A few nights later as I was putting my ten-year-old, champion-worrier son to bed, he said, “I’m afraid I’m not going to be a good grownup.”
I stopped tucking, caught in a hiccup between bafflement and hilarity. Why would my boy worry about something that by the most conservative estimates was eight years away? That happens very gradually? Why would my kid, who taught himself how to read as a toddler and plays piano better with one hand than I do with both but unlike me has never had a lesson, why would he doubt himself this way?
“I’m serious,” he said. And he was.
Which is when Reb Zusha leapt to the rescue. At last! A chance to apply the words of one insecure overachiever to another! I took a deep breath and told my boy the story.
“But did he have to be David?” I said, cribbing shamelessly from our class discussion. “Or Moses?”
“No,” said my son.
“Of course not,” I agreed. “Those jobs are already taken. And the Torah even tells us there was never again anyone like Moses—or before. So the only job you have, my friend, is being the best you you can be. Not ten years from now, but now.”
He ruminated. I pressed my advantage.
“Have you been the best you today?” I said. “Did you do a mitzvah?”
He nodded eagerly, and we chatted about his several recent good deeds. By the time I left he was serene and sleepy.
You know that boss you had or have, the one who only criticizes, never compliments? It’s easy to be that parent. We figure people already know when they’re doing the right thing; or that no one deserves kudos for doing what they’re supposed to do anyway. But it’s not that simple. Rabbi Abraham J. Twerski says, “Too often we take our children’s good behavior for granted, and react only to their misbehavior. Let us remember the Torah teaching that God rewards us for what we are supposed to do. Let us be more alert to ‘catch’ our children doing good, and reward them for it, even if only with a smile or a brief compliment…. Positivity gives both parents and children a more joyous perspective on life.”
Nowadays my son and I have our “best you” discussion most nights. I get to hear about the loving acts he has done, that he is rightly proud of. He goes to sleep with a smile on his face, and as for me—well, I may not be David or Miriam, and I can’t claim to be the best mom; but for a few brief moments of giggly chat with my firstborn, I am the best me I can be.

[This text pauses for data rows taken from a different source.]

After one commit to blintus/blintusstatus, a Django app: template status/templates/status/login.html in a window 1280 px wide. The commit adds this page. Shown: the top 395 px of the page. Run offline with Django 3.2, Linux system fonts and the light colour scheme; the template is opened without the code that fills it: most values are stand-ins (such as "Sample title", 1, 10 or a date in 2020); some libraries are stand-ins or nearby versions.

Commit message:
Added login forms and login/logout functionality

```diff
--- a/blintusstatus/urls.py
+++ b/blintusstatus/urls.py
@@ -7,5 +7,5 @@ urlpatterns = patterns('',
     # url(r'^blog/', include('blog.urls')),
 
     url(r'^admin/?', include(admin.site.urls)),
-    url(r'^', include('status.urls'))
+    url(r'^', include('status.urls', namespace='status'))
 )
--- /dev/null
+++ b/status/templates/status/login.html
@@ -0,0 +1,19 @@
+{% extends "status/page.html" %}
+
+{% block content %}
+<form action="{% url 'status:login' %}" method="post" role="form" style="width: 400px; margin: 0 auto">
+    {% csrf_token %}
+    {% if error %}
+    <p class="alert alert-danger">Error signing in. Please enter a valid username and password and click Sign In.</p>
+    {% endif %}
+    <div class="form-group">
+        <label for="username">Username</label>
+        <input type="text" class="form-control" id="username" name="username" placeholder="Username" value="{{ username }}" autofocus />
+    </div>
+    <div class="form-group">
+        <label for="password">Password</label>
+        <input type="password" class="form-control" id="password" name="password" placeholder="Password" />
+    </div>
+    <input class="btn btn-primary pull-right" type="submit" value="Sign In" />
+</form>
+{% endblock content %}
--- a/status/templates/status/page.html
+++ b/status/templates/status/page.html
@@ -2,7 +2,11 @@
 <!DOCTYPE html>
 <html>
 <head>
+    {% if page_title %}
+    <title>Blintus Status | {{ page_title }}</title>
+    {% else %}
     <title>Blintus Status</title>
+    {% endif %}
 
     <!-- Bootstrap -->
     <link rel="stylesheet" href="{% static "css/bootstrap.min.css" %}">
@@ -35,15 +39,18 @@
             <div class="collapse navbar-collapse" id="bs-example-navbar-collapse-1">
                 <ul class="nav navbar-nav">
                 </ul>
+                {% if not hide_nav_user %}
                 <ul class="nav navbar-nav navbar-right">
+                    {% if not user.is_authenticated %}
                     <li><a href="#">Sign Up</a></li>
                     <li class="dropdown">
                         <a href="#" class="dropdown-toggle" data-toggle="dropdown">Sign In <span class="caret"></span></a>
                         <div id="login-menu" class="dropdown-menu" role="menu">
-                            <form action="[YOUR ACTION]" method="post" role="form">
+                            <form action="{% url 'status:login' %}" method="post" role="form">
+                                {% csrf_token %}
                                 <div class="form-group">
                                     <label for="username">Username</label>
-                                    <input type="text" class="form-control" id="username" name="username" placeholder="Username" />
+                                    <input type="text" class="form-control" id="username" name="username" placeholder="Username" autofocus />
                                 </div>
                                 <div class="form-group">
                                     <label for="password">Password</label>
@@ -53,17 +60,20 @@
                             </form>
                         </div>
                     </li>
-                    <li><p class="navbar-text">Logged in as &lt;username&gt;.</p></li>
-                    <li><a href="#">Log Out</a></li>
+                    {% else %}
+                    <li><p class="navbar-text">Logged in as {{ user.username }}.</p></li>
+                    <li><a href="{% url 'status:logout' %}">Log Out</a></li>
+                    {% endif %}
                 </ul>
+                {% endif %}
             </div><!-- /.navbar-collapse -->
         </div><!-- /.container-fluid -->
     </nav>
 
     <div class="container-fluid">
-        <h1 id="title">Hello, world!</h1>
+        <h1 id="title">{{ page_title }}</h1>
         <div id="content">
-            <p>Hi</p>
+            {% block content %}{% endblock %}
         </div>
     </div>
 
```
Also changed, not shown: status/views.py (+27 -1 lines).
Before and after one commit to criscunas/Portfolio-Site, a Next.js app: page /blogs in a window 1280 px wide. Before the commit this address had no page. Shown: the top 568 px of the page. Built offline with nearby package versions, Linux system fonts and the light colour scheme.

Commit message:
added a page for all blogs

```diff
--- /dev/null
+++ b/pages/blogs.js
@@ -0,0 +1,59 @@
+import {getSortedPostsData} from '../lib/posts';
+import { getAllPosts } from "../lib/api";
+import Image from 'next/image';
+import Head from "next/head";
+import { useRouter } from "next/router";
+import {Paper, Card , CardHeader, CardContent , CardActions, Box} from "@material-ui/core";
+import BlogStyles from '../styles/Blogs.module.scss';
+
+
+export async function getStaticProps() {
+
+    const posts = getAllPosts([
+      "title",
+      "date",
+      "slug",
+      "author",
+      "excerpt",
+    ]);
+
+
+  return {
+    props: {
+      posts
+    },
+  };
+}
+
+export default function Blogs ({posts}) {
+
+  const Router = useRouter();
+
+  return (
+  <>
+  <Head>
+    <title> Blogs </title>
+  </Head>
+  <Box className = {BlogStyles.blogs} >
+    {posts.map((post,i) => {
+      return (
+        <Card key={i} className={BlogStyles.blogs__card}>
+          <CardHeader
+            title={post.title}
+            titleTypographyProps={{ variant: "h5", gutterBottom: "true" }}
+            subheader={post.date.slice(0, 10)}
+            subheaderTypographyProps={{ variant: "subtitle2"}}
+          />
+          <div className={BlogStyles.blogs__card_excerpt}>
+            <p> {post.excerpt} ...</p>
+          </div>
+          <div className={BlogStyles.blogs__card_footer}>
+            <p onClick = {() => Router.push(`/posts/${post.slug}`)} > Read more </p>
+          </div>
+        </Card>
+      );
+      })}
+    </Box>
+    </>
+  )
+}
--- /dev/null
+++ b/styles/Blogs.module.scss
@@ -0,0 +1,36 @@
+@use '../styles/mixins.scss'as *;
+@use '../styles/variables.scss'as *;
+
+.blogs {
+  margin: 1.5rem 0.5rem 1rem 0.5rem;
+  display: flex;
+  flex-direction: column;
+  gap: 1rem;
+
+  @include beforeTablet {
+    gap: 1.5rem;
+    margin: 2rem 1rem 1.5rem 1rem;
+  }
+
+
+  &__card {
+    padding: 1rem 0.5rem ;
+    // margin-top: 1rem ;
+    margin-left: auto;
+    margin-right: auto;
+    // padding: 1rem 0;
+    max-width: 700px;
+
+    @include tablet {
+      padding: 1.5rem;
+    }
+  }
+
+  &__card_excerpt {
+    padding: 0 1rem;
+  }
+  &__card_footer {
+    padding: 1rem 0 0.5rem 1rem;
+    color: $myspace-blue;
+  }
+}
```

Tilia Klebenov Jacobs is a teacher and author in the Greater Boston Area. She and her husband are the proud parents of a son and a daughter. Her book, Wrong Place, Wrong Time, is a thriller whose central character is a Jewish mother ensnared in a hostage drama.